(THE INPUT begins)

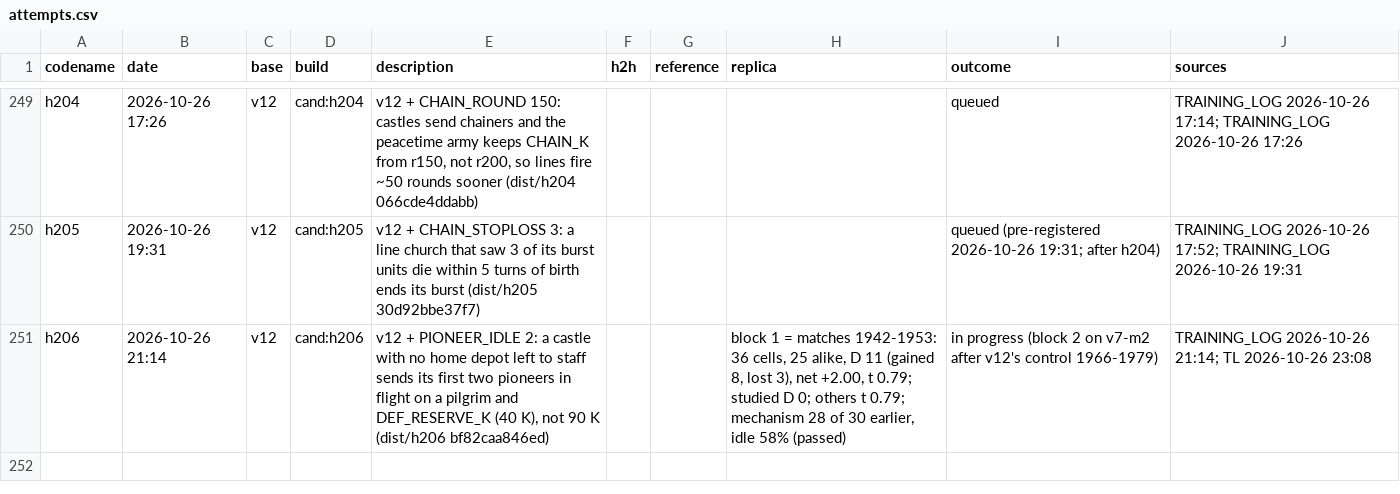
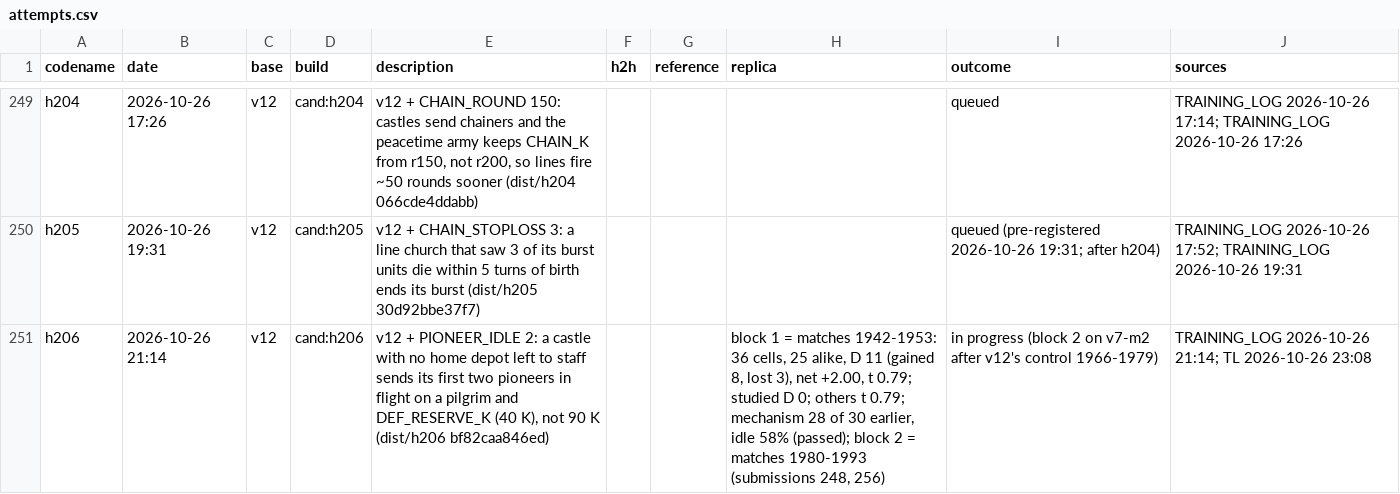
Before and after one commit to terryvanbelle/battlecode19-vibe, a CSV file: progress/attempts.csv, drawn as a sheet; only a part is shown, gaps mark what is left out.

```diff
--- a/progress/attempts.csv
+++ b/progress/attempts.csv
@@ -250,2 +250,2 @@ h204,2026-10-26 17:26,v12,cand:h204,"v12 + CHAIN_ROUND 150: castles send chainer
 h205,2026-10-26 19:31,v12,cand:h205,v12 + CHAIN_STOPLOSS 3: a line church that saw 3 of its burst units die within 5 turns of birth ends its burst (dist/h205 30d92bbe37f7),,,,queued (pre-registered 2026-10-26 19:31; after h204),TRAINING_LOG 2026-10-26 17:52; TRAINING_LOG 2026-10-26 19:31
-h206,2026-10-26 21:14,v12,cand:h206,"v12 + PIONEER_IDLE 2: a castle with no home depot left to staff sends its first two pioneers in flight on a pilgrim and DEF_RESERVE_K (40 K), not 90 K (dist/h206 bf82caa846ed)",,,"block 1 = matches 1942-1953: 36 cells, 25 alike, D 11 (gained 8, lost 3), net +2.00, t 0.79; studied D 0; others t 0.79; mechanism 28 of 30 earlier, idle 58% (passed)",in progress (block 2 on v7-m2 after v12's control 1966-1979),TRAINING_LOG 2026-10-26 21:14; TL 2026-10-26 23:08
+h206,2026-10-26 21:14,v12,cand:h206,"v12 + PIONEER_IDLE 2: a castle with no home depot left to staff sends its first two pioneers in flight on a pilgrim and DEF_RESERVE_K (40 K), not 90 K (dist/h206 bf82caa846ed)",,,"block 1 = matches 1942-1953: 36 cells, 25 alike, D 11 (gained 8, lost 3), net +2.00, t 0.79; studied D 0; others t 0.79; mechanism 28 of 30 earlier, idle 58% (passed); block 2 = matches 1980-1993 (submissions 248, 256)",in progress (block 2 on v7-m2 after v12's control 1966-1979),TRAINING_LOG 2026-10-26 21:14; TL 2026-10-26 23:08
```
Also changed, not shown: tools/progress/submissions.tsv, 2 other files.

(THE INPUT ends)

Write out all the entries precisely as given, omitting each image.

Before and after one commit to terryvanbelle/battlecode19-vibe, a CSV file: progress/attempts.csv, drawn as a sheet; only a part is shown, gaps mark what is left out.

```diff
--- a/progress/attempts.csv
+++ b/progress/attempts.csv
@@ -250,2 +250,2 @@ h204,2026-10-26 17:26,v12,cand:h204,"v12 + CHAIN_ROUND 150: castles send chainer
 h205,2026-10-26 19:31,v12,cand:h205,v12 + CHAIN_STOPLOSS 3: a line church that saw 3 of its burst units die within 5 turns of birth ends its burst (dist/h205 30d92bbe37f7),,,,queued (pre-registered 2026-10-26 19:31; after h204),TRAINING_LOG 2026-10-26 17:52; TRAINING_LOG 2026-10-26 19:31
-h206,2026-10-26 21:14,v12,cand:h206,"v12 + PIONEER_IDLE 2: a castle with no home depot left to staff sends its first two pioneers in flight on a pilgrim and DEF_RESERVE_K (40 K), not 90 K (dist/h206 bf82caa846ed)",,,"block 1 = matches 1942-1953: 36 cells, 25 alike, D 11 (gained 8, lost 3), net +2.00, t 0.79; studied D 0; others t 0.79; mechanism 28 of 30 earlier, idle 58% (passed)",in progress (block 2 on v7-m2 after v12's control 1966-1979),TRAINING_LOG 2026-10-26 21:14; TL 2026-10-26 23:08
+h206,2026-10-26 21:14,v12,cand:h206,"v12 + PIONEER_IDLE 2: a castle with no home depot left to staff sends its first two pioneers in flight on a pilgrim and DEF_RESERVE_K (40 K), not 90 K (dist/h206 bf82caa846ed)",,,"block 1 = matches 1942-1953: 36 cells, 25 alike, D 11 (gained 8, lost 3), net +2.00, t 0.79; studied D 0; others t 0.79; mechanism 28 of 30 earlier, idle 58% (passed); block 2 = matches 1980-1993 (submissions 248, 256)",in progress (block 2 on v7-m2 after v12's control 1966-1979),TRAINING_LOG 2026-10-26 21:14; TL 2026-10-26 23:08
```
Also changed, not shown: tools/progress/submissions.tsv, 2 other files.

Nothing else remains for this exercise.